# Work task:
Return each record exactly as it appears, so that nothing is dropped or altered.

%%

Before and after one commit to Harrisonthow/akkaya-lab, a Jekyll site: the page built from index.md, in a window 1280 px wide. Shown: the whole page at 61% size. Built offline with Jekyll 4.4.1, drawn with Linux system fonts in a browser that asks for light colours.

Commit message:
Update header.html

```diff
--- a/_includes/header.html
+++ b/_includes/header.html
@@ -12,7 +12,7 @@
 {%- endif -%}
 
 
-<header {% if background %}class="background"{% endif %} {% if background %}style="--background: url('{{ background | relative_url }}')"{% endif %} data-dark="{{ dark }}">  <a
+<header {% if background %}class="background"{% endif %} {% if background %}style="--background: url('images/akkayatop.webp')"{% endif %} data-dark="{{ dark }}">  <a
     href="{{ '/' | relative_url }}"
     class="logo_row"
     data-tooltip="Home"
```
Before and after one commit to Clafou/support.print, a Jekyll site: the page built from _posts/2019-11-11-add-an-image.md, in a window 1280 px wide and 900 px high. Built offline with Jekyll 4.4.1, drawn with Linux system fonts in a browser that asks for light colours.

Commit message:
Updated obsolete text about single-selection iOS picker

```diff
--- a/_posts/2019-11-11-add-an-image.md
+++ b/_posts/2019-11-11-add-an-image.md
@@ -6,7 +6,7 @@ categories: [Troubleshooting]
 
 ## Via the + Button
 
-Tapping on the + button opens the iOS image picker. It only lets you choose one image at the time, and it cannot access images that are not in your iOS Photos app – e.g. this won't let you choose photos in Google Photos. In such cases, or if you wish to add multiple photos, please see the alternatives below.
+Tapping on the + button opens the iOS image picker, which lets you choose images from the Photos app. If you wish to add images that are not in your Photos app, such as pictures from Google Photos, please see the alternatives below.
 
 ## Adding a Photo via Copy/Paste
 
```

%%

# Response for this exercise:
Before and after one commit to Harrisonthow/akkaya-lab, a Jekyll site: the page built from index.md, in a window 1280 px wide. Shown: the whole page at 61% size. Built offline with Jekyll 4.4.1, drawn with Linux system fonts in a browser that asks for light colours.

Commit message:
Update header.html

```diff
--- a/_includes/header.html
+++ b/_includes/header.html
@@ -12,7 +12,7 @@
 {%- endif -%}
 
 
-<header {% if background %}class="background"{% endif %} {% if background %}style="--background: url('{{ background | relative_url }}')"{% endif %} data-dark="{{ dark }}">  <a
+<header {% if background %}class="background"{% endif %} {% if background %}style="--background: url('images/akkayatop.webp')"{% endif %} data-dark="{{ dark }}">  <a
     href="{{ '/' | relative_url }}"
     class="logo_row"
     data-tooltip="Home"
```
Before and after one commit to Clafou/support.print, a Jekyll site: the page built from _posts/2019-11-11-add-an-image.md, in a window 1280 px wide and 900 px high. Built offline with Jekyll 4.4.1, drawn with Linux system fonts in a browser that asks for light colours.

Commit message:
Updated obsolete text about single-selection iOS picker

```diff
--- a/_posts/2019-11-11-add-an-image.md
+++ b/_posts/2019-11-11-add-an-image.md
@@ -6,7 +6,7 @@ categories: [Troubleshooting]
 
 ## Via the + Button
 
-Tapping on the + button opens the iOS image picker. It only lets you choose one image at the time, and it cannot access images that are not in your iOS Photos app – e.g. this won't let you choose photos in Google Photos. In such cases, or if you wish to add multiple photos, please see the alternatives below.
+Tapping on the + button opens the iOS image picker, which lets you choose images from the Photos app. If you wish to add images that are not in your Photos app, such as pictures from Google Photos, please see the alternatives below.
 
 ## Adding a Photo via Copy/Paste
 
```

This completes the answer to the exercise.